KUALA LUMPUR | The National Chamber of Commerce and Industry of Malaysia (NCCIM) has expressed its disappointment over the 25 to 36 per cent hike in minimum wage to RM1,500, which will take effect from May 1.
NCCIM president Datuk Low Kian Chuan said many small and medium-sized enterprises (SMEs) would be affected by the new proposed minimum wage, with the exemption only be given to micro companies with less than five employees, informal sectors and those experiencing financial losses from Covid-19 pandemic.
“We get bits and pieces of news about the new minimum wage from the media.
“The Prime Minister (Datuk Seri Ismail Sabri Yaakob) and Human Resource Minister (Datuk Seri M Saravanan) have repeatedly promised to have engagement sessions with the business associations but to our disappointment, this announcement was made without any prior engagement and consultation with us.
“In past practices, there had been sufficient engagement and timeline for the implementation of minimum wage,” he said in a statement today.
Saravanan yesterday announced that several employment sectors, including the informal sector, will be given flexibility when the implementation of new minimum wage comes into effect on May 1.
The exemptions, he said, were given to those earning income by doing odd jobs, companies with fewer than five workers and businesses that are facing huge losses due to the pandemic such as hospitality and tourism sectors.
Low, who is also the president of the Associated Chinese Chambers of Commerce and Industry of Malaysia (ACCCIM), said the timing wasn’t right to implement a new minimum wage.
“Our deep concern is that a steep increase in minimum wage comes at a time when businesses are facing substantial increases in business costs, hike in electricity surcharge and also experiencing the worker shortages.

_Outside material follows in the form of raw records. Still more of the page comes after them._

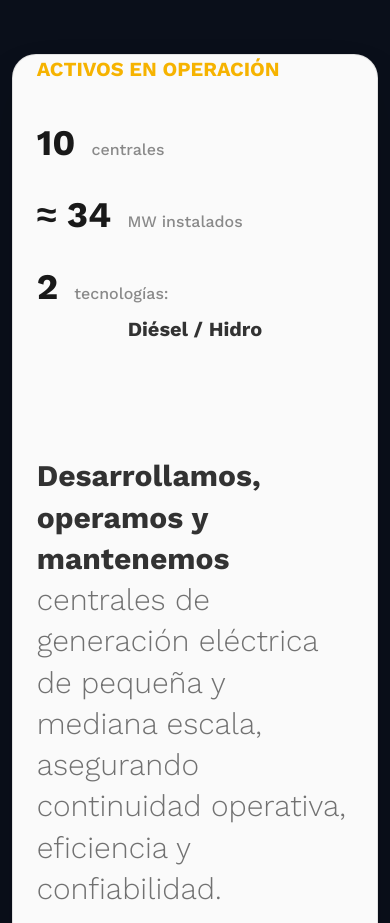
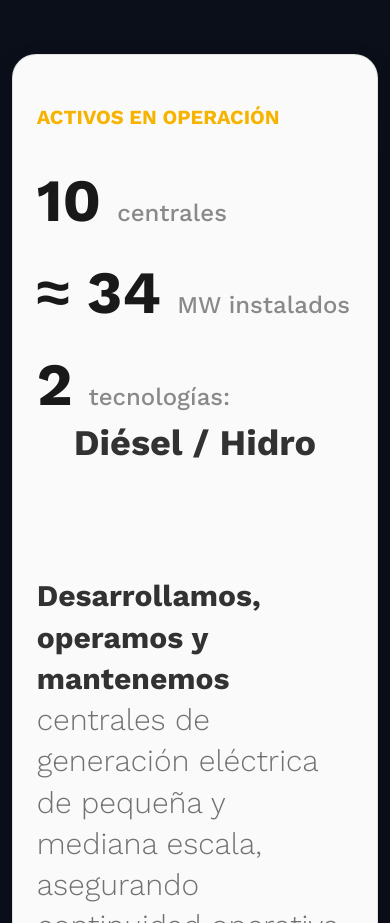
Before and after one commit to fabianleiva/energias_novasur, a React (Vite) app: page / in a window 390 px wide. Shown: the part 2280-3203 px from the top of the page. Built offline with nearby package versions, Linux system fonts and the light colour scheme; no server answers; a web font is replaced by a local one.

Commit message:
text and logo size adjustments

```diff
--- a/src/views/Home.jsx
+++ b/src/views/Home.jsx
@@ -216,7 +216,7 @@ const Home = () => {
           ACTIVOS EN OPERACIÓN
       ========================== */}
             <section id="operacion" className="scroll-mt-[14vh]">
-              <div className="px-6 sm:px-10 lg:px-14 lg:pt-16 pb-12 lg:pb-16">
+              <div className="px-6 sm:px-10 lg:px-14 pt-12 lg:pt-16 pb-12 lg:pb-16">
                 <p className="text-[#F6B300] font-bold text-xl lg:text-3xl mb-10 text-left uppercase">
                   Activos en operación
                 </p>
@@ -227,20 +227,20 @@ const Home = () => {
                     <div className="space-y-8">
                       {/* 10 centrales */}
                       <div className="flex items-baseline gap-4">
-                        <p className="text-4xl lg:text-8xl font-bold text-black/90">
+                        <p className="text-6xl lg:text-8xl font-bold text-black/90">
                           10
                         </p>
-                        <p className="text-black/45 text-base lg:text-4xl">
+                        <p className="text-black/45 text-2xl lg:text-4xl">
                           centrales
                         </p>
                       </div>
 
                       {/* ≈ 34 MW */}
                       <div className="flex items-baseline gap-4">
-                        <p className="text-4xl lg:text-8xl font-bold text-black/90">
+                        <p className="text-6xl lg:text-8xl font-bold text-black/90">
                           ≈ 34
                         </p>
-                        <p className="text-black/45 text-base lg:text-4xl">
+                        <p className="text-black/45 text-2xl lg:text-4xl">
                           MW instalados
                         </p>
                       </div>
@@ -248,14 +248,14 @@ const Home = () => {
                       {/* 2 tecnologías */}
                       <div>
                         <div className="flex items-baseline gap-4">
-                          <p className="text-4xl lg:text-8xl font-bold text-black/90">
+                          <p className="text-6xl lg:text-8xl font-bold text-black/90">
                             2
                           </p>
-                          <p className="text-black/45 text-base lg:text-4xl">
+                          <p className="text-black/45 text-2xl lg:text-4xl">
                             tecnologías:
                           </p>
                         </div>
-                        <p className="mt-2 text-xl lg:text-6xl font-bold text-black/80">
+                        <p className="mt-2 text-4xl lg:text-6xl font-bold text-black/80">
                           Diésel / Hidro
                         </p>
                       </div>
@@ -440,7 +440,7 @@ const Home = () => {
               <img
                 src={logoEP}
                 alt="Energy Partners"
-                className="h-14 md:h-32 w-auto"
+                className="h-20 md:h-32 w-auto"
                 draggable="false"
               />
             </a>
```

“Imposing additional labour cost on businesses could force the impacted business owners to raise prices of goods and services which can lead to consumer inflation and reduce employment to preserve their business margin.
“The knock-on effect of the proposed minimum wage on other categories of workers will add to higher employment and operating costs,” he said.
He added that most businesses are not financially stable to implement the proposed minimum wage as they are recovering from Covid-19 pandemic.
“The business community needs breathing space to rebuild their business as they are still reeling from the economic and business shocks inflicted by the two-year long pandemic impact, now worsened by the ongoing Russia-Ukraine conflict.
“Most businesses are not financially stable enough to implement the proposed new minimum wage as their cashflow and revenue are still on the mend and have not fully restored back to pre-pandemic levels,” he said.
Low said while NCCIM agreed that minimum wage needed to be reviewed every two years, it cannot accept the “steep hike” from between RM1,100 and RM1,200 to RM1,500 per month.
“NCCIM hopes the government will consider staggering the wage hike in a smaller quantum, between RM100 and RM150, instead of a steep rise of 25 to 36 per cent, in order to ease businesses’ financial burden during this challenging transition from pandemic to endemic phase.
“The risks of the country’s economic recovery remain tilted to the downside,” he said.
He added that NCCIM proposes a co-sharing of wage cost for SMEs through a 50 per cent wage subsidy of the new minimum wage if the government insists on implementing the new minimum wage.
“We look forward to engaging in a more in-depth discussion with the government and Human Resource Ministry on reaching an amicable approach to implement the new minimum wage without significantly disrupting the economic and business recovery track and more importantly, resulting in higher consumer inflation pressure.”